Google deceives us with Gemini, its new artificial intelligence

Google gave a demonstration of its new Artificial Intelligence model, Gemini, which left many of us speechless, but It turns out that he cheated to intentionally deceive us.

The race for Artificial Intelligence (AI) has begun, and OpenAI has left large companies out of the game. Apple continues doing its thing, without rushing but it seems that it is working on its own model that we could start to see from the next iPhone 16. But Google does seem to be in a hurry, and has presented what Gemini can dohis new AI model, with a video that is impressive, or rather, it would be if it were true, because he has cheated.

In a video that in less than 48 hours already has almost two million views, we can see how Gemini works in a way that we had never seen until now. Using live images and voice, AI Google answers our voice questions, recognizing at all times what is happening in the images, at the same time it happens, without waiting times. If you waste a few minutes watching the video you will be impressed, without a doubt.
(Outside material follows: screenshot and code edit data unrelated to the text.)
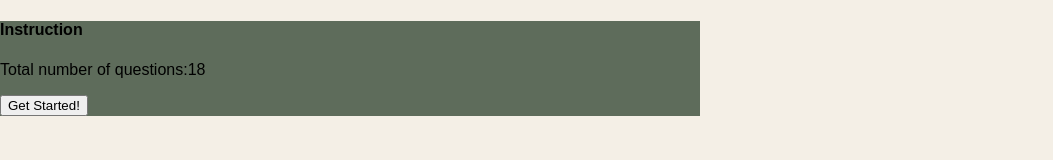
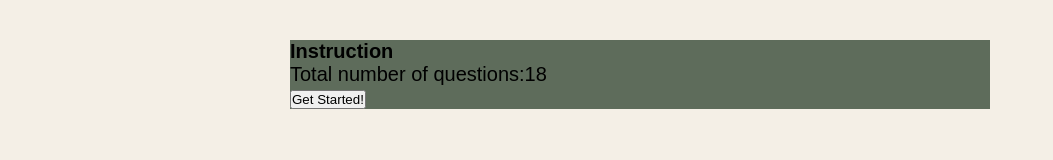
Before and after one commit to apmon26/Permit-Test, a website: page src/index.html in a window 1280 px wide. Shown: the whole page, without its empty margins (0-1053 px from the left). Drawn offline with Linux system fonts and the light colour scheme.

Commit message:
Update styles.css

```diff
--- a/src/styles.css
+++ b/src/styles.css
@@ -1,17 +1,22 @@
+body {
+  margin: 0;
+  font-size: 20px;
+  background-color: #f4efe6;
+}
+
 * {
   font-family: Arial, Helvetica, sans-serif;
-}
+  box-sizing: border-box;
+  margin: 0;
+  padding: 0;
+  outline: none;
 
-body {
-  margin: 0;
-  border: 0;
-  padding: 0;
-  background-color: #f4efe6;
 }
 
 .custom-box {
   max-width:700px;
   background-color: #5e6c5b ;
+  margin: 40px auto;
 
 
 }
```
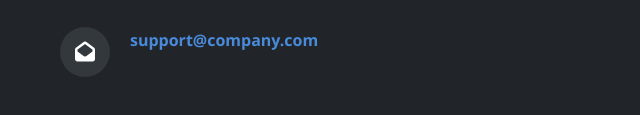
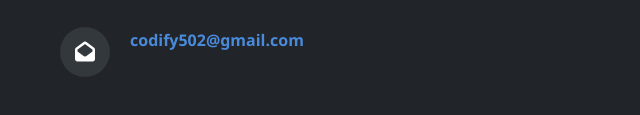
Before and after one commit to Kapilks123k/eventify, a website: page frontend/index.html in a window 1280 px wide. Shown: the part 4230-4345 px from the top of the page, 0-640 px from the left. Drawn offline with Linux system fonts and the light colour scheme.

Commit message:
Update support email address in index.html

```diff
--- a/frontend/index.html
+++ b/frontend/index.html
@@ -351,7 +351,7 @@
                 <div class="single-cta">
                     <div class="cta-icon"><i class="fas fa-envelope-open"></i></div>
                     <div class="cta-text">
-                        <a href="mailto:support@company.com">support@company.com</a>
+                        <a href="mailto:codify502@gmail.com">codify502@gmail.com</a>
                     </div>
                 </div>
             </div>
```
But it turns out that's not how Gemini works. The Google model does not recognize the video images that we see, but rather what it really recognizes are still images and written questions, nothing to do with what is shown in the video. For example, so that you understand well what I mean, at minute 4:27 we can see how three drawings are presented (Sun, Saturn and Earth) and we are asked if it is the correct order. Gemini's response is that it is not correct, and she adds the actual order. But that's not how things happen, what Gemini sees is a photo of the three stars and a written question: «Is this the correct order? Consider the distance to the sun and explain your reasoning.
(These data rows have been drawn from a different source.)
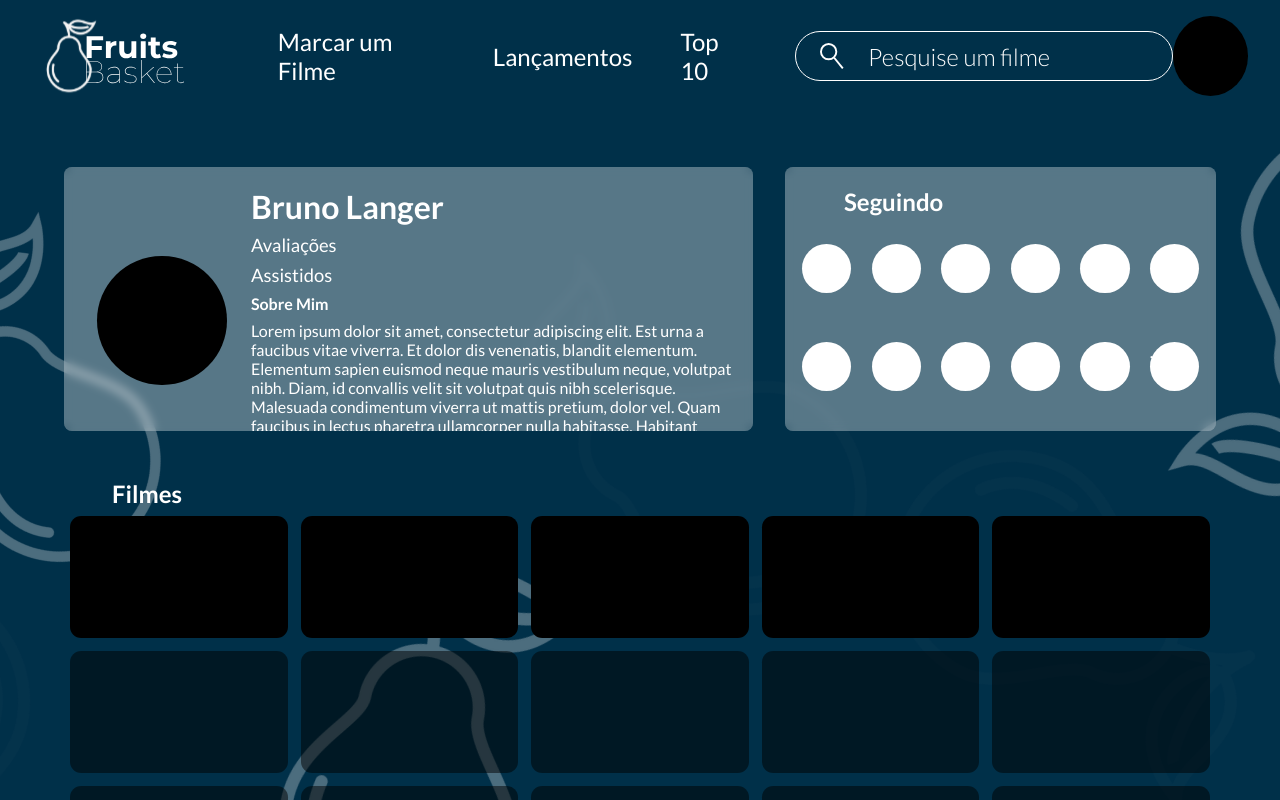
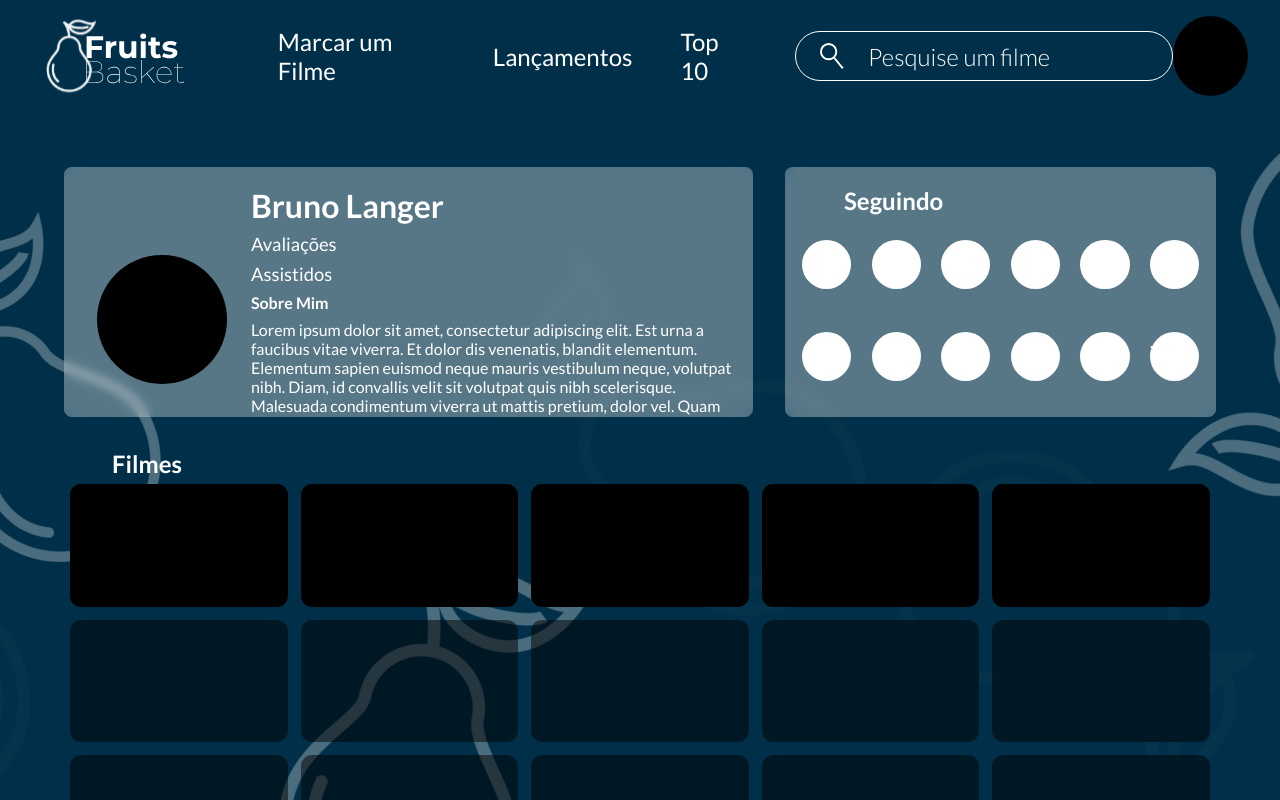
Before and after one commit to josuels731/fruits-basket-react, a React (Create React App) app: page /profile in a window 1280 px wide. Built offline with nearby package versions, Linux system fonts and the light colour scheme.

Commit message:
Fixes in profile layout

```diff
--- a/src/pages/Profile.tsx
+++ b/src/pages/Profile.tsx
@@ -65,7 +65,7 @@ const Grid = styled.div`
     display: grid;
     grid-template-rows: 1fr 1.4fr;
     grid-template-columns: 1.6fr 1fr;
-    grid-column-gap: 2em;
+    gap: 2em;
     height: 92%;
     width: 90%;
     align-self: flex-end;
@@ -191,11 +191,10 @@ const Watched = styled.div`
         font-weight: 700;
         height: 10%;
         margin-left: 2em;
-        margin-top: 3rem;
     }
     &>:nth-child(2) {
         width: 89vw;
-        height: calc(90% - 3rem);
+        height: 90%;
         overflow: hidden;
         position: relative;
         margin: auto;
@@ -276,6 +275,7 @@ function Profile() {
                     </Following>
                 </Filter>
             </Background>
+            <Background>
                 <Watched>
                     <div>Filmes</div>
                     <div onWheel={handleWheel} onTouchStart={handleTouchDown} onTouchEnd={handleTouchUp} onTouchMove={handleTouchMove}>
@@ -290,8 +290,6 @@ function Profile() {
                         )}
                     </div>
                 </Watched>
-            <Background>
-
             </Background>
         </Grid>
     </Wrapper>
```
Lines whose indentation alone changed are shown as unchanged.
Google Gemini

The entire Google video is a montage that has nothing to do with how Gemini actually works. It is true that Google's AI gives us the answers that we see in the video, and that the images that we see in it are used, but The “how” is very important, and here Google has deceived us. Showing us how the model actually works would have been the right thing to do, but it certainly wouldn't have been so impressive, right?